**REQUIRED ACTION:** Keep the wording of every entry intact in your copy, and omit the pictures.
*** Block opens ***
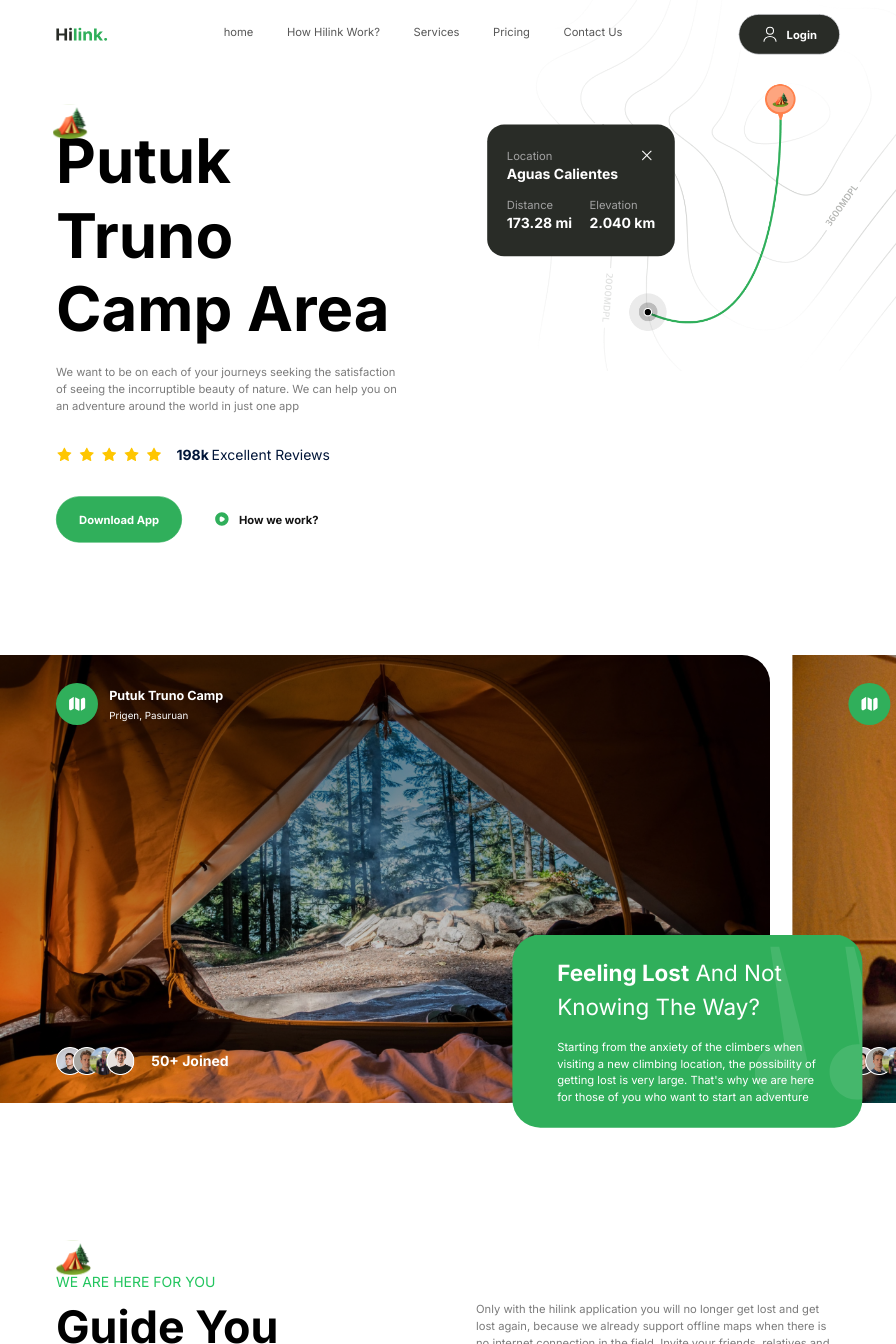
Repository: abdulrahmanmahmood/Travel-App
Page: /
An editor plug-in stored every save of this project. The page is shown before and after the next save, followed by the edit.
The browser window is 1280 px wide. The pictures show the part of the page from y = 0 to 1920 px (the page is 4955 px tall before and 4975 px after), at 70% of full size.
The project was rebuilt for these pictures with package versions that can differ from the ones it lists, and the page was loaded fresh each time. The framework's server and built-in components were replaced by stand-ins that run in the browser. Also part of the build but not shown: next.config.js.

Above is the page before, as saved 2023-11-10 10:47:36.

After the next save:
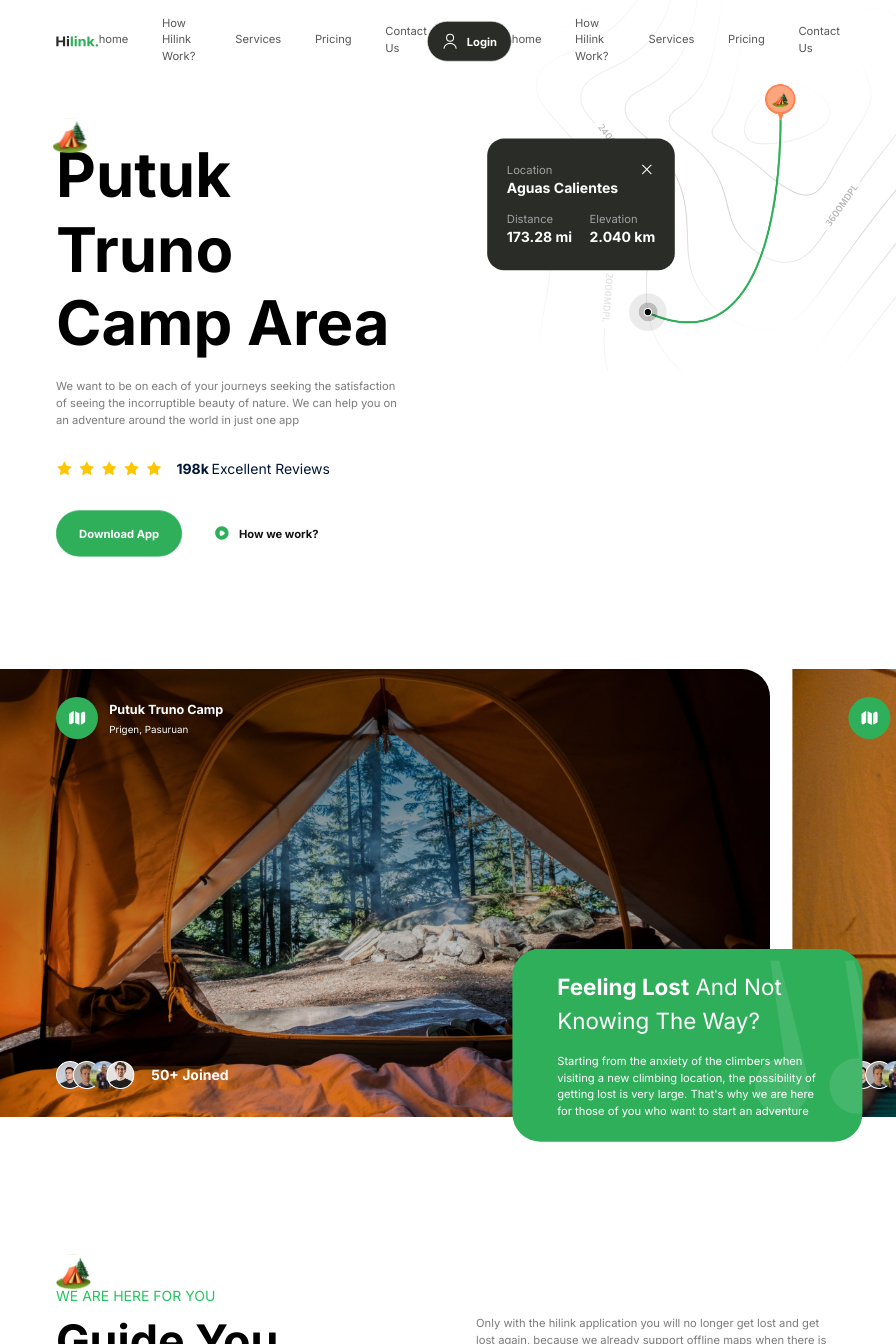
Saved 5 s later.
--- a/components/Navbar.tsx
+++ b/components/Navbar.tsx
@@ -38,7 +38,17 @@
         height={32}
         className="inline-block cursor-pointer lg:hidden"
       />
-
+            <ul className="hidden h-full gap-12 lg:flex">
+        {NAV_LINKS.map((link) => (
+          <Link
+            href={link.href}
+            key={link.key}
+            className="regular-16 text-gray-50 flexCenter cursor-pointer pb-1.5 transition-all hover:font-bold"
+          >
+            {link.label}
+          </Link>
+        ))}
+      </ul>
     </nav>
   );
 };

After the 2 saves that followed:
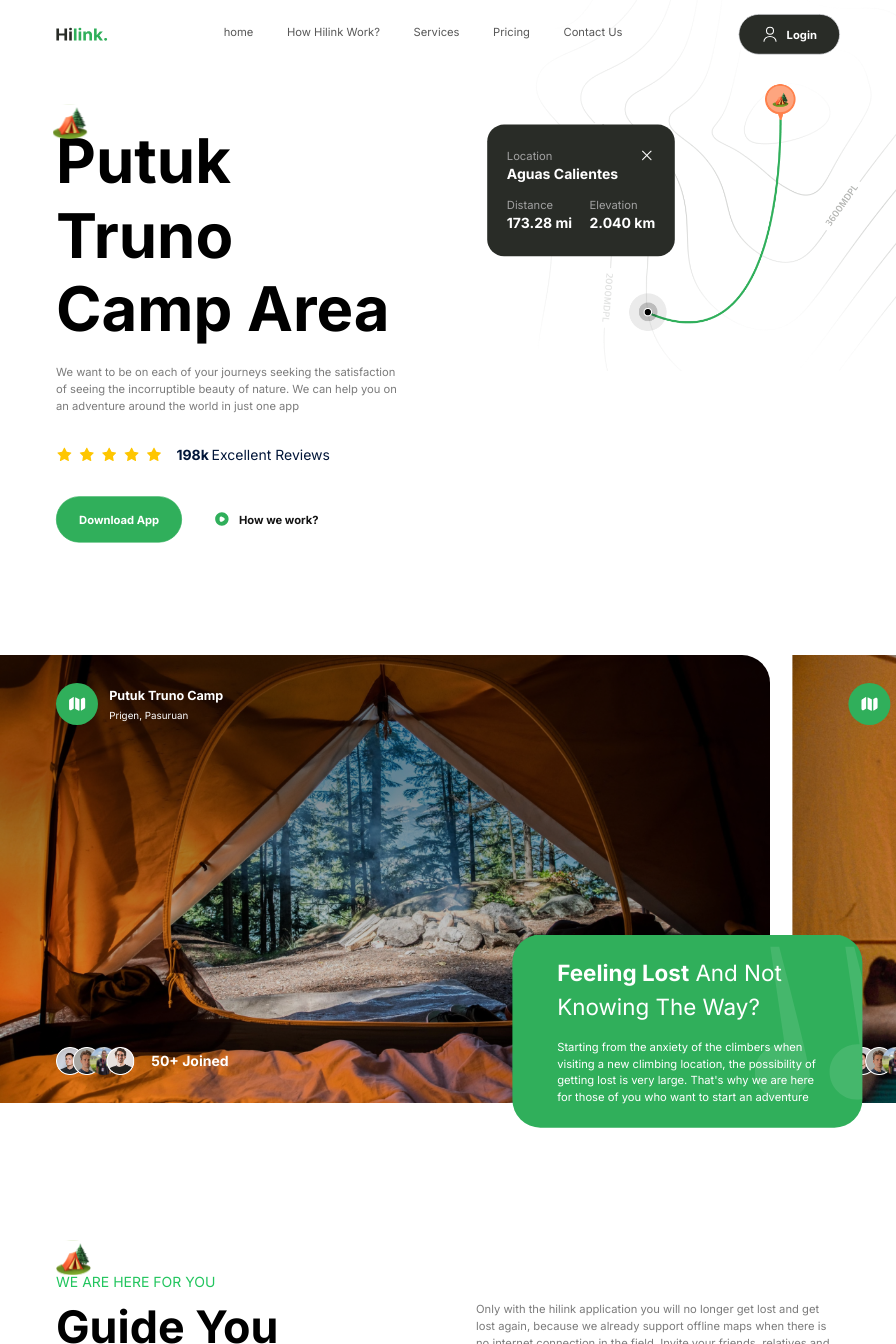
The 2 saves are shown as one change because 1 left the picture as it was.
The last was saved 14 s later.
--- a/components/Navbar.tsx
+++ b/components/Navbar.tsx
@@ -38,7 +38,7 @@
         height={32}
         className="inline-block cursor-pointer lg:hidden"
       />
-            <ul className="hidden h-full gap-12 lg:flex">
+      <ul className="hidden h-full gap-12 ">
         {NAV_LINKS.map((link) => (
           <Link
             href={link.href}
*** Block closes ***
**PROBLEM SOLUTION:**
Repository: abdulrahmanmahmood/Travel-App
Page: /
An editor plug-in stored every save of this project. The page is shown before and after the next save, followed by the edit.
The browser window is 1280 px wide. The pictures show the part of the page from y = 0 to 1920 px (the page is 4955 px tall before and 4975 px after), at 70% of full size.
The project was rebuilt for these pictures with package versions that can differ from the ones it lists, and the page was loaded fresh each time. The framework's server and built-in components were replaced by stand-ins that run in the browser. Also part of the build but not shown: next.config.js.

Above is the page before, as saved 2023-11-10 10:47:36.

After the next save:
Saved 5 s later.
--- a/components/Navbar.tsx
+++ b/components/Navbar.tsx
@@ -38,7 +38,17 @@
         height={32}
         className="inline-block cursor-pointer lg:hidden"
       />
-
+            <ul className="hidden h-full gap-12 lg:flex">
+        {NAV_LINKS.map((link) => (
+          <Link
+            href={link.href}
+            key={link.key}
+            className="regular-16 text-gray-50 flexCenter cursor-pointer pb-1.5 transition-all hover:font-bold"
+          >
+            {link.label}
+          </Link>
+        ))}
+      </ul>
     </nav>
   );
 };

After the 2 saves that followed:
The 2 saves are shown as one change because 1 left the picture as it was.
The last was saved 14 s later.
--- a/components/Navbar.tsx
+++ b/components/Navbar.tsx
@@ -38,7 +38,7 @@
         height={32}
         className="inline-block cursor-pointer lg:hidden"
       />
-            <ul className="hidden h-full gap-12 lg:flex">
+      <ul className="hidden h-full gap-12 ">
         {NAV_LINKS.map((link) => (
           <Link
             href={link.href}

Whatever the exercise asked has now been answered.